Lines containing "Points" should be pulled from the material below.
Start of Block
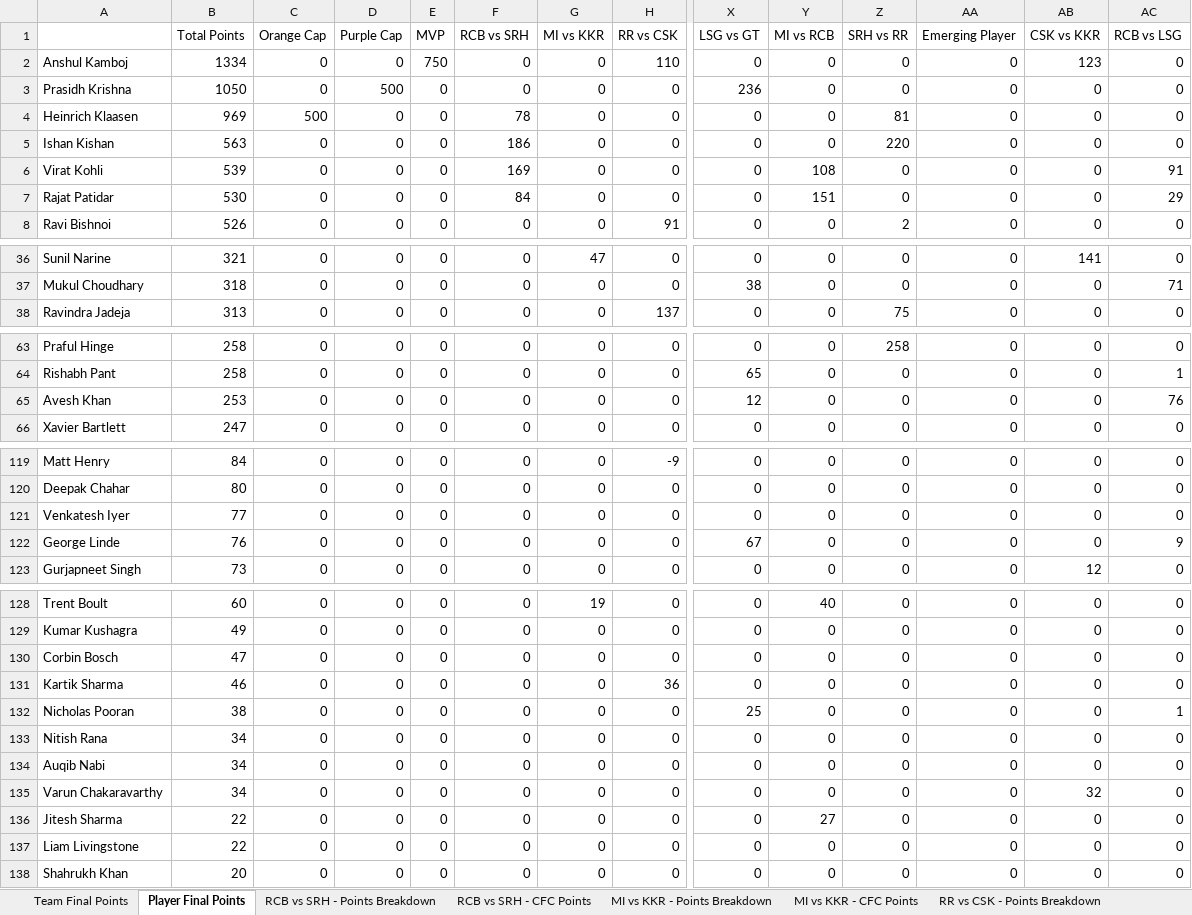
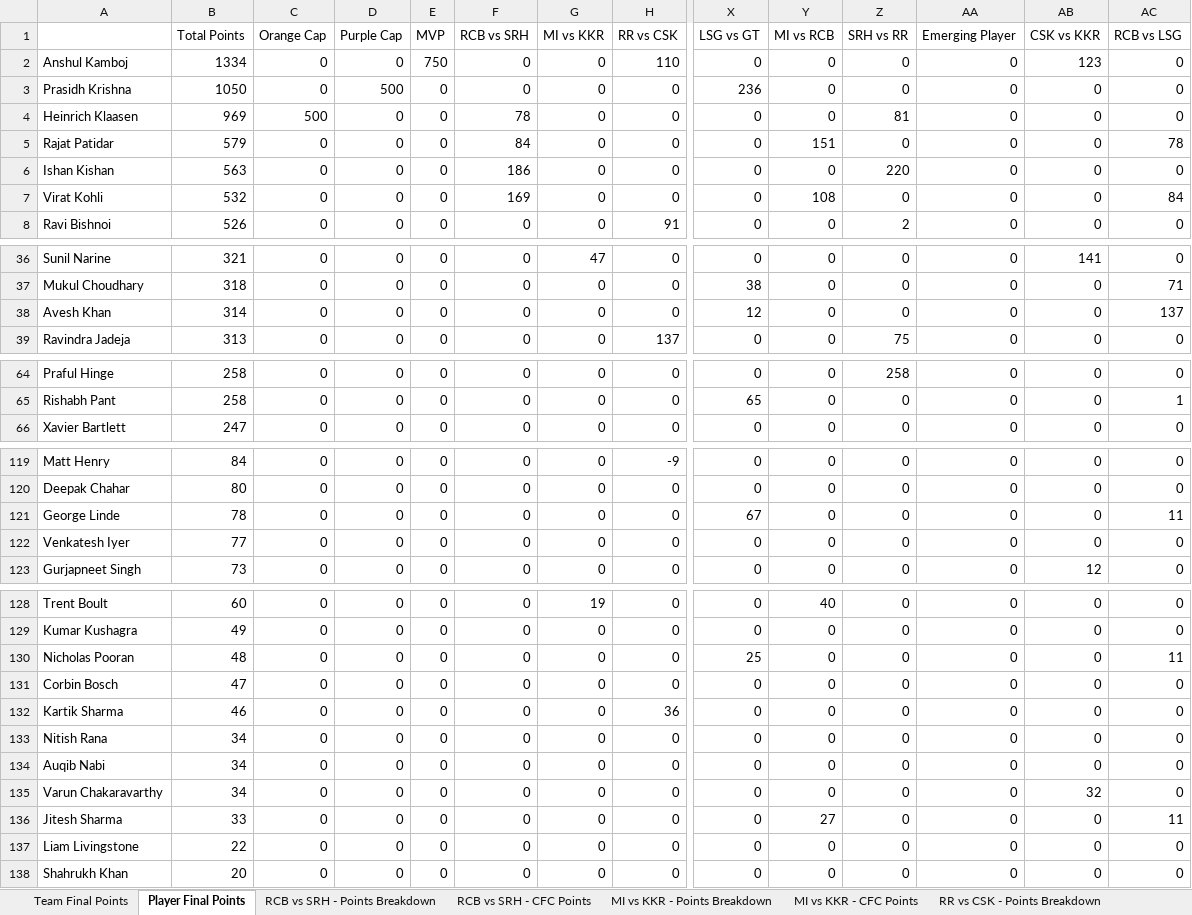
Before and after one commit to nisarg-m-shah/IPL-Fantasy-2026, an Excel workbook: CFC Fantasy League Live 2026.xlsx, sheet Player Final Points, drawn as a sheet; only a part is shown, gaps mark what is left out; values as stored, in another font and other column widths than the file's, no borders; removed rows and columns are numbered as before the commit, all else as after; rows hold the shown columns only; the diff covers the shown part only; the diff names each change by its address in the sheet, - before the commit and + after, or states it on an @@ line.

Commit message:
Update CFC Fantasy League Live 2026.xlsx

```diff
--- a/CFC Fantasy League Live 2026.xlsx (sheet Player Final Points)
+++ b/CFC Fantasy League Live 2026.xlsx (sheet Player Final Points)
+row 5: Rajat Patidar | 579 | 0 | 0 | 0 | 84 | 0 | 0 | 0 | 151 | 0 | 0 | 0 | 78
-B7 (Total Points): 539
+B7 (Total Points): 532
-AC7 (RCB vs LSG): 91
+AC7 (RCB vs LSG): 84
-row 7: Rajat Patidar | 530 | 0 | 0 | 0 | 84 | 0 | 0 | 0 | 151 | 0 | 0 | 0 | 29
+row 38: Avesh Khan | 314 | 0 | 0 | 0 | 0 | 0 | 0 | 12 | 0 | 0 | 0 | 0 | 137
-row 65: Avesh Khan | 253 | 0 | 0 | 0 | 0 | 0 | 0 | 12 | 0 | 0 | 0 | 0 | 76
+row 121: George Linde | 78 | 0 | 0 | 0 | 0 | 0 | 0 | 67 | 0 | 0 | 0 | 0 | 11
-row 122: George Linde | 76 | 0 | 0 | 0 | 0 | 0 | 0 | 67 | 0 | 0 | 0 | 0 | 9
+row 130: Nicholas Pooran | 48 | 0 | 0 | 0 | 0 | 0 | 0 | 25 | 0 | 0 | 0 | 0 | 11
-row 132: Nicholas Pooran | 38 | 0 | 0 | 0 | 0 | 0 | 0 | 25 | 0 | 0 | 0 | 0 | 1
-B136 (Total Points): 22
+B136 (Total Points): 33
-AC136 (RCB vs LSG): 0
+AC136 (RCB vs LSG): 11
```
Also changed, not shown: 2 edited cells elsewhere in this sheet, sheet RCB vs LSG - Points Breakdown, sheet RCB vs LSG - CFC Points, sheet Team Final Points.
End of Block
REPLY →
Before and after one commit to nisarg-m-shah/IPL-Fantasy-2026, an Excel workbook: CFC Fantasy League Live 2026.xlsx, sheet Player Final Points, drawn as a sheet; only a part is shown, gaps mark what is left out; values as stored, in another font and other column widths than the file's, no borders; removed rows and columns are numbered as before the commit, all else as after; rows hold the shown columns only; the diff covers the shown part only; the diff names each change by its address in the sheet, - before the commit and + after, or states it on an @@ line.
--- a/CFC Fantasy League Live 2026.xlsx (sheet Player Final Points)
+++ b/CFC Fantasy League Live 2026.xlsx (sheet Player Final Points)
-B7 (Total Points): 539
+B7 (Total Points): 532
-B136 (Total Points): 22
+B136 (Total Points): 33
Also changed, not shown: 2 edited cells elsewhere in this sheet, sheet RCB vs LSG - Points Breakdown, sheet RCB vs LSG - CFC Points, sheet Team Final Points.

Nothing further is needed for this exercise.